Western Red Cedar (Thuja plicata): A story…
By Ginna Malley Campos, graduate student in the Institute’s 15th cohort.
Long, long ago, when ice and snow covered the land as far as the eye could see, we speckled the landscape. Only a few of us grew here and there. But soon came a time when the ice and snow began to retreat. And as it did, ever so slowly, so we followed. Growing along the rich wet soils left behind, we became more and more abundant along the Pacific Northwest. In some places, we made up to half of all the vegetation in the forest. We grew and we continue to grow, but of course never without giving back!
We gift our sapwood to Black Bear when they roam the forest hungry, waiting for Salmon to arrive. Our saplings we gladly offer to Deer and Elk, whom depend on this for survival. Our foliage has been home to numerous mosses and lichen. Our shade provides habitat for fern, salal, and devil’s club. We give Earth carbon from Sky by befriending special fungi through our roots. Forest creatures gift us in return in many, sometimes invisible ways. Salmon travels unimaginable distances bringing the gifts of Ocean deep into the forest. Bear and Eagle bring their decaying bodies to our feet, and with them we grow stronger and we continue the cycling of all.
Deep Forest by Ray Troll
We are loved and respected by all, for we are the only one of our species to grow in these parts of Earth. We tower over many others, our forked canopy may reach 250 feet into Sky, while our strong base may reach 20 feet in diameter. Although tall and grounded, we are free spirited parents and grandparents, we let our children roam and play as they find themselves in the forest. Sometimes our low hanging branches reach the soil, and they may spread their own roots, becoming their own tree. Sometimes our fallen branches do this as well, becoming their own tree. Sometimes our children grow directly out of us when our big bodies fall, becoming their own tree. Sometimes our own roots decide to find the sunlight for themselves, and they too become their own tree. We spread far and wide traveling the sky, thanks to September winds that carry our seeds.
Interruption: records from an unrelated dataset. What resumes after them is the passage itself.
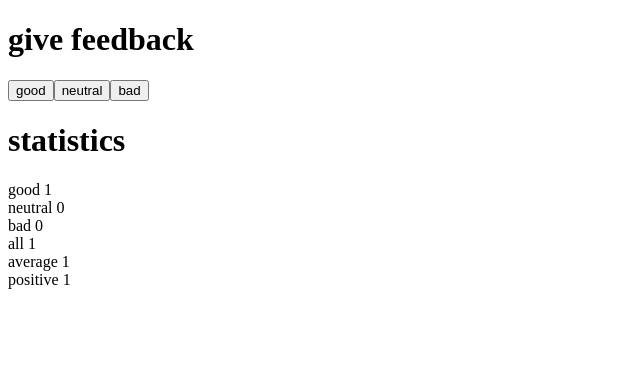
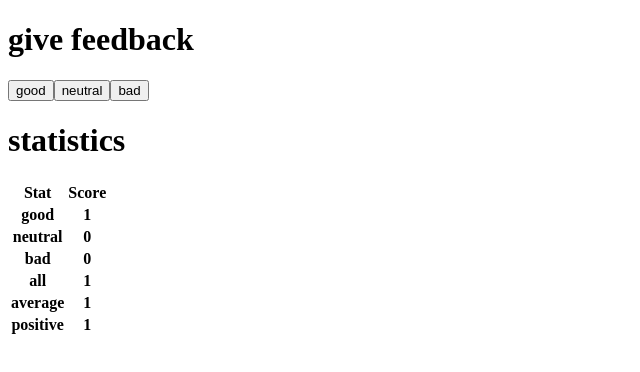
Before and after one commit to RobGhys/fso-complex-state, a React (Create React App) app: page / in a window 1280 px wide. Both pictures are taken after a click on the button "good". Shown: the top 372 px of the page, without its empty margins (0-640 px from the left). Built offline with nearby package versions, Linux system fonts and the light colour scheme.

Commit message:
Completed ex until 11

```diff
--- a/src/App.js
+++ b/src/App.js
@@ -5,24 +5,58 @@ import './App.css';
 const Title = ({title}) => <h1>{title}</h1>;
 
 // Conditional rendering depending on the state of the app
-const History = (props) => {
+const Display = (props) => {
     if (props.allClicks.length === 0) {
         return (
-            <div>The app is used by pressing the buttons</div>
+            <div>No feedback given</div>
         )
     }
     return (
         <div>
-            button press history: {props.allClicks.join(' ')}
+            <Statistics feedbacks={props.feedbacks} />
         </div>
     )
 };
 
+const Statistics = ({feedbacks}) => {
+    const goodScore = feedbacks[0].score;
+    const neutralScore = feedbacks[1].score;
+    const badScore = feedbacks[2].score;
+
+    const totalFeedbacks = goodScore + neutralScore + badScore;
+    const avgFeedbacks = (goodScore - badScore) / totalFeedbacks;
+    const positiveFeedbacks = goodScore / totalFeedbacks;
+
+    return (
+        <div>
+            <Title title={'statistics'} />
+
+            <table>
+                <thead>
+                    <tr>
+                        <th>Stat</th>
+                        <th>Score</th>
+                    </tr>
+                </thead>
+                <tbody>
+                    <ShowStat text={feedbacks[0].name} score={feedbacks[0].score} />
+                    <ShowStat text={feedbacks[1].name} score={feedbacks[1].score} />
+                    <ShowStat text={feedbacks[2].name} score={feedbacks[2].score} />
+                    <ShowStat text={'all'} score={totalFeedbacks} />
+                    <ShowStat text={'average'} score={avgFeedbacks} />
+                    <ShowStat text={'positive'} score={positiveFeedbacks} />
+                </tbody>
+
+            </table>
+        </div>
+)}
+
 const ShowStat = ({text, score}) => {
     return (
-        <div>
-            {text} {score}
-        </div>
+        <tr>
+            <th>{text}</th>
+            <th>{score}</th>
+        </tr>
     )
 }
 
@@ -56,6 +90,22 @@ const App = () => {
     };
 
     const totalFeedbacks = good + neutral + bad;
+
+    const feedbacks = [
+         {
+            name: 'good',
+            score: good
+        },
+        {
+            name: 'neutral',
+            score: neutral
+        },
+        {
+            name: 'bad',
+            score: bad
+        },
+    ]
+
   return (
       <div>
           <Title title={'give feedback'} />
@@ -64,14 +114,8 @@ const App = () => {
               <Button handleClick={handleNeutralClick} text='neutral' />
               <Button handleClick={handleBadClick} text='bad' />
           </div>
-          <Title title={'statistics'} />
-          <ShowStat text={'good'} score={good} />
-          <ShowStat text={'neutral'} score={neutral} />
-          <ShowStat text={'bad'} score={bad} />
-          <ShowStat text={'all'} score={totalFeedbacks} />
-          <ShowStat text={'average'} score={(good - bad) / totalFeedbacks} />
-          <ShowStat text={'positive'} score={good / totalFeedbacks} />
 
+          <Display allClicks={allClicks} feedbacks={feedbacks}/>
       </div>
   )
 }
```
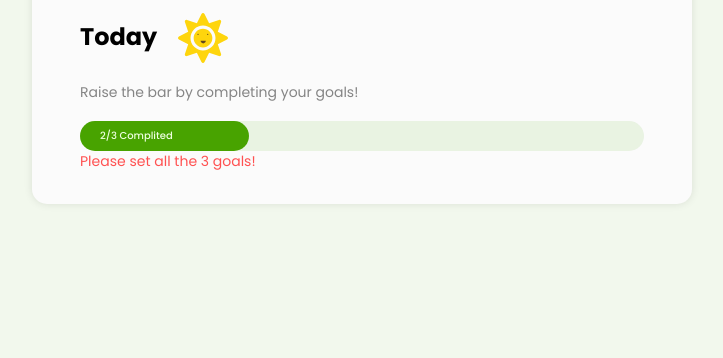
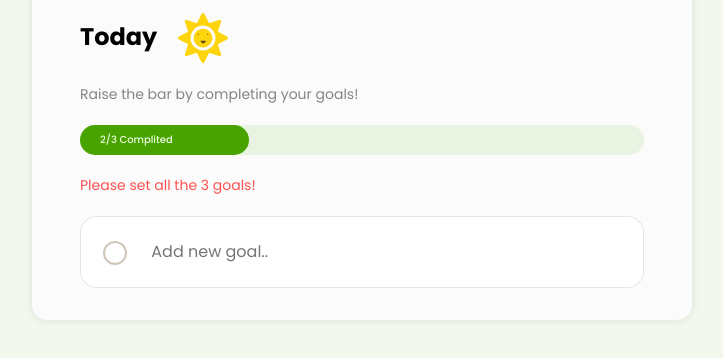
Before and after one commit to tanvirtbf/All-Core-Javascript-Mini-Project-For-Logic-Build, a plain HTML site: page Project 1 - Focus on today/index.html in a window 1280 px wide. Shown: the part 114-472 px from the top of the page, without its empty margins (278-1001 px from the left). Drawn offline with Linux system fonts and the light colour scheme.

Commit message:
first input field css complete

```diff
--- a/Project 1 - Focus on today/index.html
+++ b/Project 1 - Focus on today/index.html
@@ -26,6 +26,11 @@
           <div class="progress-value">2/3 Complited</div>
         </div>
         <p class="error-label">Please set all the 3 goals!</p>
+        <div class="goal-container">
+          <div class="custom-checkbox">
+          </div>
+          <input class="goal-input" type="text" placeholder="Add new goal..">
+        </div>
       </div>
     </main>
   </body>
--- a/Project 1 - Focus on today/style.css
+++ b/Project 1 - Focus on today/style.css
@@ -34,7 +34,7 @@ h1{
 .progress-label{
   font-size: 14px;
   color: rgba(133, 133, 133, 1);
-  margin: 18px 0;
+  margin: 20px 0;
 }
 .progress-bar{
   height: 30px;
@@ -57,8 +57,34 @@ h1{
   font-weight: 400;
   font-size: 14px;
   color: rgba(255, 81, 81, 1);
+  margin-block: 20px;
+}
+.goal-container{
+  border: 1px solid rgba(0, 0, 0, 0.1);
+  border-radius: 17px;
+  padding: 22px;
+  background-color: #fff;
+}
+.custom-checkbox{
+  height: 24px;
+  width: 24px;
+  border-radius: 50%;
+  border: 2px solid rgba(97,72,28,0.3);
+  display: inline-block;
+  vertical-align: middle;
+}
+.goal-input{
+  border: none;
+  font-family: inherit;
+  margin-left: 20px;
+  font-size: 16px;
+  outline: none;
+}
+.goal-container::placeholder{
+  color: rgba(217, 217, 217, 1);
+}
 
-}
+
 @media (max-width : 768px){
   .title {
     font-size: 32px;
```
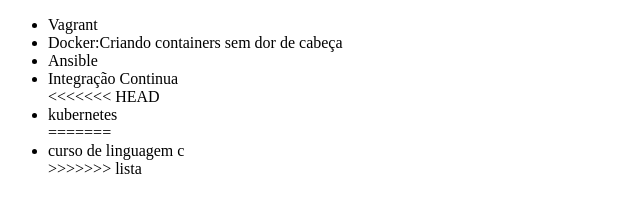
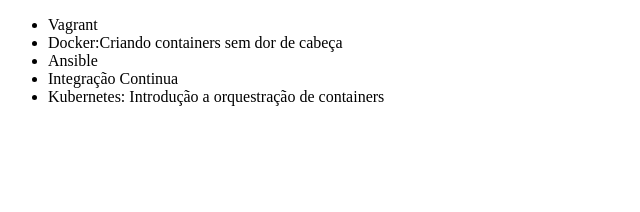
Before and after one commit to GustavoN28/novo-inicio, a plain HTML site: page index.html in a window 1280 px wide. Shown: the whole page, without its empty margins (0-640 px from the left). Drawn offline with Linux system fonts and the light colour scheme.

Commit message:
Alterando o nome do curso de Kubernetes

```diff
--- a/index.html
+++ b/index.html
@@ -10,11 +10,7 @@
         <li>Docker:Criando containers sem dor de cabeça</li>
         <li>Ansible</li>
         <li>Integração Continua</li>
-<<<<<<< HEAD
-        <li>kubernetes</li>
-=======
-        <li>curso de linguagem c</li>
->>>>>>> lista
+        <li>Kubernetes: Introdução a orquestração de containers</li>
     </ul>
 </body>
 </html>
```
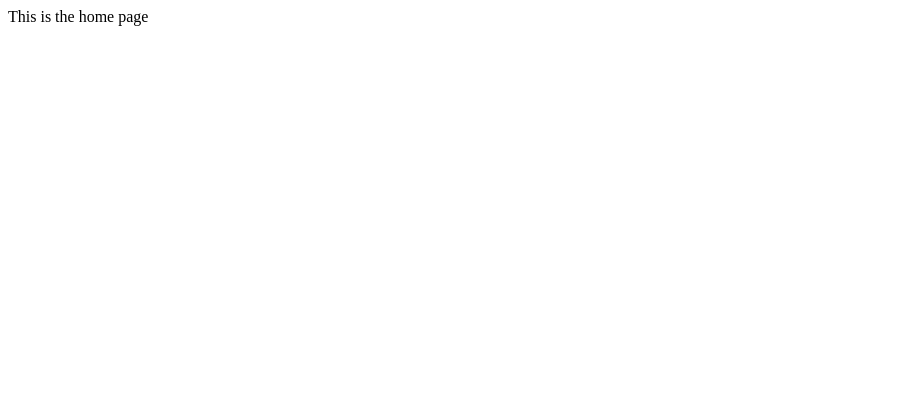
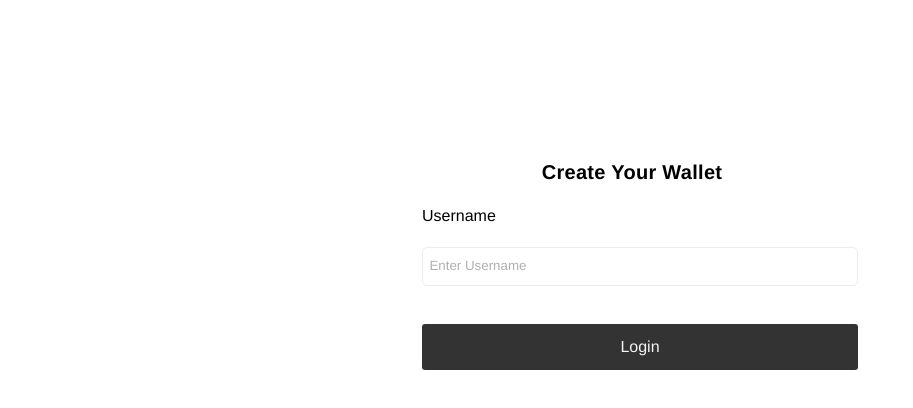
Before and after one commit to nkemjikaobi/get-wallets, a React (Create React App) app: page / in a window 1280 px wide. Shown: the top 408 px of the page, without its empty margins (0-913 px from the left). Built offline with nearby package versions, Linux system fonts and the light colour scheme.

Commit message:
Email Form Added

```diff
--- /dev/null
+++ b/src/Components/EmailForm/EmailForm.module.scss
@@ -0,0 +1,97 @@
+@import "../../Assets/styles/shared-styles.scss";
+:root {
+  --light-color: #f4f4f4;
+  --dark-color: #333;
+}
+
+* {
+  box-sizing: border-box;
+  margin: 0;
+  padding: 0;
+  font-family: Helvetica Neue !important;
+}
+.container {
+  max-width: 1100px;
+  margin: auto;
+  overflow: hidden;
+  padding: 0 2rem;
+  position: relative;
+
+  .formContainer {
+    max-width: 500px;
+    margin: 10rem auto;
+    overflow: hidden;
+    padding: 0 2rem;
+
+    span:first-child {
+      display: inline-block;
+      font-weight: 700;
+      font-size: 20px;
+      width: 420px;
+      text-align: center;
+      line-height: 24.42px;
+      letter-spacing: 0.3px;
+    }
+  }
+
+  .formGroup {
+    margin: 1.2rem 0;
+    position: relative;
+
+    input {
+      margin: 0.2rem 0;
+    }
+    label {
+      line-height: 24px;
+      font-weight: 400;
+    }
+
+    input {
+      margin: 1.2rem 0;
+    }
+    input[type="email"] {
+      display: inline-block;
+      width: 100%;
+      padding: 0.4rem;
+      font-weight: 400;
+      line-height: 24px;
+      border: 1px solid #ededed;
+      border-radius: 5px;
+    }
+    ::placeholder {
+      color: #b0b0b0;
+      line-height: 19px;
+    }
+  }
+
+  .btn {
+    display: inline-block;
+    background: var(--dark-color);
+    color: var(--light-color);
+    padding: 14px 28px;
+    font-size: 1rem;
+    border: none;
+    cursor: pointer;
+    margin-right: 0.5rem;
+    transition: opacity 0.2s ease-in;
+    outline: none;
+    border-radius: 3px;
+  }
+  .btnBlock {
+    display: block;
+    width: 100%;
+  }
+}
+
+//  @media(max-width: 768px){
+//      /* Login */
+//      .form-container {
+//         max-width: 500px;
+//         margin: 15rem auto;
+//         overflow: hidden;
+//         padding: 0 2rem;
+//     }
+//      .form-container span:first-child {
+//         width: 100%;
+//     }
+// }
--- /dev/null
+++ b/src/Components/EmailForm/EmailForm.tsx
@@ -0,0 +1,37 @@
+import React, { useState } from "react";
+import { composeClasses } from "src/libs/utils/utils";
+import styles from "./EmailForm.module.scss";
+
+const EmailForm = () => {
+  const [email, setEmail] = useState<string>("");
+  const handleSubmit = () => {
+    console.log("submitted");
+  };
+  return (
+    <div className={styles.container}>
+      <div className={styles.formContainer}>
+        <span>Create Your Wallet</span>
+        <form action="">
+          <div className={styles.formGroup}>
+            <label htmlFor="username">Username</label>
+            <input
+              type="email"
+              data-testid="username"
+              name="username"
+              placeholder="Enter Username"
+              value={email}
+              onChange={(e) => {
+                setEmail(e.target.value);
+              }}
+            />
+          </div>
+          <div>
+            <input type="submit" className={composeClasses(styles.btn, styles.btnBlock)} value="Login" onClick={handleSubmit} />
+          </div>
+        </form>
+      </div>
+    </div>
+  );
+};
+
+export default EmailForm;
--- a/src/Pages/Home/HomePage.tsx
+++ b/src/Pages/Home/HomePage.tsx
@@ -1,9 +1,10 @@
 import React from 'react'
+import EmailForm from 'src/Components/EmailForm/EmailForm'
 
 const HomePage = () => {
     return (
         <div>
-            This is the home page
+            <EmailForm />
         </div>
     )
 }
--- /dev/null
+++ b/src/libs/utils/utils.tsx
@@ -0,0 +1,14 @@
+// /**
+//  * Compose a number of styles together easily
+//  * @ty {String} styles Classes/styles to be applied
+//  * @returns {String} Combined classes
+//  */
+export const composeClasses = (...styles: string[]): string => {
+  let classes = "";
+
+  styles.forEach((arg) => {
+    if (arg) classes += `${arg} `;
+  });
+
+  return classes.trim();
+};
```
Also changed, not shown: package.json (+6 -1 lines), 1 other file (tests, documents, lock files or other folders).
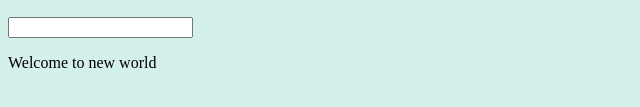
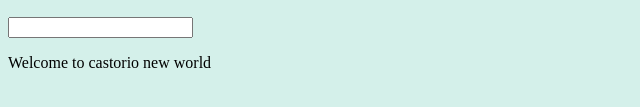
Before and after one commit to kavin-bot/AKS, a plain HTML site: page index.html in a window 1280 px wide. Shown: the part 157-264 px from the top of the page, 0-640 px from the left. Drawn offline with Linux system fonts and the light colour scheme.

Commit message:
new commit with some changes 2

```diff
--- a/index.html
+++ b/index.html
@@ -4,6 +4,6 @@
       <h1>Welcome to Stack Simplify - Azure DevOps App1 - V1</h1>
       <h2>Azure DevOps Demo App1 in wipro</h2>
       <h2>Application Version: V1</h2><input>
-      <p>Welcome to new world</p>
+      <p>Welcome to castorio new world</p>
    </body>
 </html>
```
But truly what makes us resilient is often invisible to all eyes. Underneath Earth we clasp tightly to each other, grafting our roots with our relatives, sharing nutrients and strength. You will rarely find us alone, for we grow in groves guided by the wisdom of our elders. You can sit with us in many places, from sea level to high in the mountains, from Northern California to Alaska, near Hemlock and Cottonwood friends. But most often, come find us by water, enjoying the cool air and softly swaying our fernlike sprays of foliage in the wind.
The people here and us, we’ve had a relationship since time immemorial. For it was not until we made this landscape our home that the people’s culture thrived the way it did. We have been called the “Long Life Maker”, and fairly so! For we give all our gifts to those who pray for us and honor our spirit as part of their own.
Wood, bark, roots and withes have all provided year and year for the material and spiritual needs of those with whom we have so closely evolved with over time. Our wood; soft, light, straight-grained, insulating, aromatic and rot resistant has been turned into totem poles, canoes, paddles, sweat lodges, chests, bowls and smokehouses. All thanks to crafty tools made out of quartz, obsidian, bone, mussel shells, and beaver teeth. Bark, withes and roots, respectfully harvested and processed at the right time of year and with proper prayer. Split, separated and weaved into baskets of all shapes, sizes and designs.
But these sophisticated tools mean nothing without the knowledge and traditions, patiently passed down one generation at a time. We who live long lives, rooted in one place for well beyond a thousand years, we have watched this wisdom flow gracefully from ear to ear, hand to hand, heart to heart.
Well we have not just watched… Since long long ago, people of all backgrounds have gathered strength, clarity, and wisdom by standing under our shade, their backs against our reddish-brown fibrous bark. For we are forest teachers, patiently waiting for those who are willing to listen.